As I pointed out in past stories about different holidays, and also in some other stories about loneliness, holidays often are the time when the bomb of social isolation hits.

Many people living in poverty believe that soup kitchens are not open on holidays. However, over these past few months I have seen evidence that at least in Halifax these people are wrong.  

The above image shows where meals are happening this year, a bit of good news for people who are otherwise going to be alone on Christmas day. 

Of course these places do not replace spending time with family and long time friends.  

You readers of the Nova Scotia Advocate may remember last year at this time I wrote an open letter to Santa. 

Let’s have a look at what was achieved from me writing last year to Santa, and what was not achieved:

Well, it is safe to say that the Benefits Reform Action group never had their requested meeting with the Minister of Community Services or the Premier.
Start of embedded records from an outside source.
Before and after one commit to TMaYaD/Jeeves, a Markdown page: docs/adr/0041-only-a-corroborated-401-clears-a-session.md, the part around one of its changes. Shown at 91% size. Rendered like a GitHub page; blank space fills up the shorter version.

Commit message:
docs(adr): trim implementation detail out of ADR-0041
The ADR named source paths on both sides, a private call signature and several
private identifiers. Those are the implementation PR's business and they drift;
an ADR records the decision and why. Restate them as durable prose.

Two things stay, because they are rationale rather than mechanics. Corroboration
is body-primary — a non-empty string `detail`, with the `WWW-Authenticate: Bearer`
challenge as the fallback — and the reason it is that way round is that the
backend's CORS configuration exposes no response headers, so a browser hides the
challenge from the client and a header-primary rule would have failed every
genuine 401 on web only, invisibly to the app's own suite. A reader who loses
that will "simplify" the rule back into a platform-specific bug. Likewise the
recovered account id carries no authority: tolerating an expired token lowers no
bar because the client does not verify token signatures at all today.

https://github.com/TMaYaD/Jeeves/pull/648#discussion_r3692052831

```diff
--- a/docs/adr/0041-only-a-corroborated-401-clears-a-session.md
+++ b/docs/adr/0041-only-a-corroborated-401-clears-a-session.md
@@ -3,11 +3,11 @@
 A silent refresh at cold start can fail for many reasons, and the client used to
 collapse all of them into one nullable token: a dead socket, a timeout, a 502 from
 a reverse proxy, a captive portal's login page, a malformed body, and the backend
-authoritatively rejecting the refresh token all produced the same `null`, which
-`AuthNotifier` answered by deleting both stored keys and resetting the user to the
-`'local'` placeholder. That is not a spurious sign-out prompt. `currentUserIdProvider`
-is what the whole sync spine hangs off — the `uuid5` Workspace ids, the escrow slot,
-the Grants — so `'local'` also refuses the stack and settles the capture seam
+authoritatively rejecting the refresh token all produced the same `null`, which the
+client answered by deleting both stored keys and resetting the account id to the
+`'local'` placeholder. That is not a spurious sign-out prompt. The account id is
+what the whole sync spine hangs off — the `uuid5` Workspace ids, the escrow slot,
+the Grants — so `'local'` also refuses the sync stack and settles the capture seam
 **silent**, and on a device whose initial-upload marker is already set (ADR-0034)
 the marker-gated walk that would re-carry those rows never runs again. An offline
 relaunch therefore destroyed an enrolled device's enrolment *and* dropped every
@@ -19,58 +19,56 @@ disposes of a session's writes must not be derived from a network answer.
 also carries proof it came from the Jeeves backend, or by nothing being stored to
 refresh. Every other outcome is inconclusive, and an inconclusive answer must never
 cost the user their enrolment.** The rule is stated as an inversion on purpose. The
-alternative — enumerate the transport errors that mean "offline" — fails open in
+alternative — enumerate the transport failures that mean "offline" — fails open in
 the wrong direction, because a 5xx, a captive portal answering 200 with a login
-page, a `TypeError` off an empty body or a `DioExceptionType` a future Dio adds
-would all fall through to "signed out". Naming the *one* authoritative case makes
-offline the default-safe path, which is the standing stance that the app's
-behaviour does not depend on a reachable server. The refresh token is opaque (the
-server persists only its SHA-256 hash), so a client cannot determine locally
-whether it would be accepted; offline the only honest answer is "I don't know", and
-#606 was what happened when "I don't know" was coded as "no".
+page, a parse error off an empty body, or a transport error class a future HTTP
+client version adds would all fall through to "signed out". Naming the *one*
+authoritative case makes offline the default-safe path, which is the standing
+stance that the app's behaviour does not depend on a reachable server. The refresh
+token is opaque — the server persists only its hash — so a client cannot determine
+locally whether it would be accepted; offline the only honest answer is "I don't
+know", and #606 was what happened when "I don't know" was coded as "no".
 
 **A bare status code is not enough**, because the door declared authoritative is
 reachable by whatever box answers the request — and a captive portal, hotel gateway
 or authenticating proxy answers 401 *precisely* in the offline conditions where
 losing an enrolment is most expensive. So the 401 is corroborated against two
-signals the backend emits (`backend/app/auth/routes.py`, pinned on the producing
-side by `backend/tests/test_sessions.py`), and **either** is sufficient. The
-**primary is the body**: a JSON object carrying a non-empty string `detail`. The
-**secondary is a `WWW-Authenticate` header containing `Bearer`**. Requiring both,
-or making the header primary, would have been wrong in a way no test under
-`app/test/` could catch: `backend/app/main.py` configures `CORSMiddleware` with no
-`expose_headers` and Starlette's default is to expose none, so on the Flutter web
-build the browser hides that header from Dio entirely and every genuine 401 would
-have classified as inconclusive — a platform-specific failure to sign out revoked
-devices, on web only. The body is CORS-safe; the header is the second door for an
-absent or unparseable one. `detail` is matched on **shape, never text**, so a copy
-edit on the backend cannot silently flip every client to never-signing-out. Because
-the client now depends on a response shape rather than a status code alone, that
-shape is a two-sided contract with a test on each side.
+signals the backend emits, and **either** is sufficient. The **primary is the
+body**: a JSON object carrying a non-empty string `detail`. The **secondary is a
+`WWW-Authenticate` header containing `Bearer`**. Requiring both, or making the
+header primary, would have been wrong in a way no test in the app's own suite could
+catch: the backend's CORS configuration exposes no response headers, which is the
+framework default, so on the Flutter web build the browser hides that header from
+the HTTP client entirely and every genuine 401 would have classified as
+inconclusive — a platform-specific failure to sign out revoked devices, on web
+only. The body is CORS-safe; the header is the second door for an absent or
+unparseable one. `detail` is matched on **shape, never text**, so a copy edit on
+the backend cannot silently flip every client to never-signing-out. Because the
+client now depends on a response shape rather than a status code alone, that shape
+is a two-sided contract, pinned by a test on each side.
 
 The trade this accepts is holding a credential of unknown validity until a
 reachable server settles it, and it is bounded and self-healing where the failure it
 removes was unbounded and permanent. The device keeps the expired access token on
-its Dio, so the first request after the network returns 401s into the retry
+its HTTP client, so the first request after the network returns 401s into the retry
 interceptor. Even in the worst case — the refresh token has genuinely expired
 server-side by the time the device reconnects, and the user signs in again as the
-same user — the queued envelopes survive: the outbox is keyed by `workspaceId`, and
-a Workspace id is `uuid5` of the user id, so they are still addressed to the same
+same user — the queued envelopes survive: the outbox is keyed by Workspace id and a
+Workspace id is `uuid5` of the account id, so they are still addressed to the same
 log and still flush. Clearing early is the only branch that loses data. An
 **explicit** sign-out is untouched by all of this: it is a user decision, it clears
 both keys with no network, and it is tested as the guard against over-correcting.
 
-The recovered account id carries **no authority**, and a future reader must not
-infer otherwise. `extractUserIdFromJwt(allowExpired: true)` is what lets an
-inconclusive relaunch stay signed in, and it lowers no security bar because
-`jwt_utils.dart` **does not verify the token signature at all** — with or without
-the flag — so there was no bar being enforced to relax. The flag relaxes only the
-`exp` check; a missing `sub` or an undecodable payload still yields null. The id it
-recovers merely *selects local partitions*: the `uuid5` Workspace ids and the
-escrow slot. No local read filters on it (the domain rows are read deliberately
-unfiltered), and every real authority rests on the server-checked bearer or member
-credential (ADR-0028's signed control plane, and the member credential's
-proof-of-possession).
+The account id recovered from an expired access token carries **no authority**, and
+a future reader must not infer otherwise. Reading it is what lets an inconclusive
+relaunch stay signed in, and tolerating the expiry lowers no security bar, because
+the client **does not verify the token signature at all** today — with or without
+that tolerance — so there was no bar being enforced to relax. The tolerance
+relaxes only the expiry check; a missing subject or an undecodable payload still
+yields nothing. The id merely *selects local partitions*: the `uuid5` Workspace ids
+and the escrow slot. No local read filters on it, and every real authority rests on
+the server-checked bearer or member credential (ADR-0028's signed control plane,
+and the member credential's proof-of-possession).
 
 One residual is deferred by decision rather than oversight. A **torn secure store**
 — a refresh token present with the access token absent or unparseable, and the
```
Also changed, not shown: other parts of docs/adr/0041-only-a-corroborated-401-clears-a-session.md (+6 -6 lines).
Even though on December 27th, 2019 some income assistance recipients will be seeing t $40 increase on their checks, they are getting nothing better then that. 

Overall, people on income assistance will continue to live with the struggles they have always faced.  

This year, the people who gave me the idea for this letter to be written last year, told me they have two new wishes they want added to the Christmas list for this year.  

#1 – For Santa to guide the government to create more affordable housing where people are paying 30%  or more of their income in rent.

#2 – To consider a social inclusion tax credit. This way income assistance recipients can have a few dollars to spend on healthy social activities like passes for fitness centres for example. Also for the Department of Community Services to listen to first voices on what social inclusion is about.

Let’s all have a Merry Christmas and Happy New Year! 

Kendall Worth is an award-winning anti-poverty activist who lives with disabilities and tries to make ends meet on income assistance.

With a special thanks to our generous donors who make publication of the Nova Scotia Advocate possible.

Subscribe to the Nova Scotia Advocate weekly digest and never miss an article again. It’s free!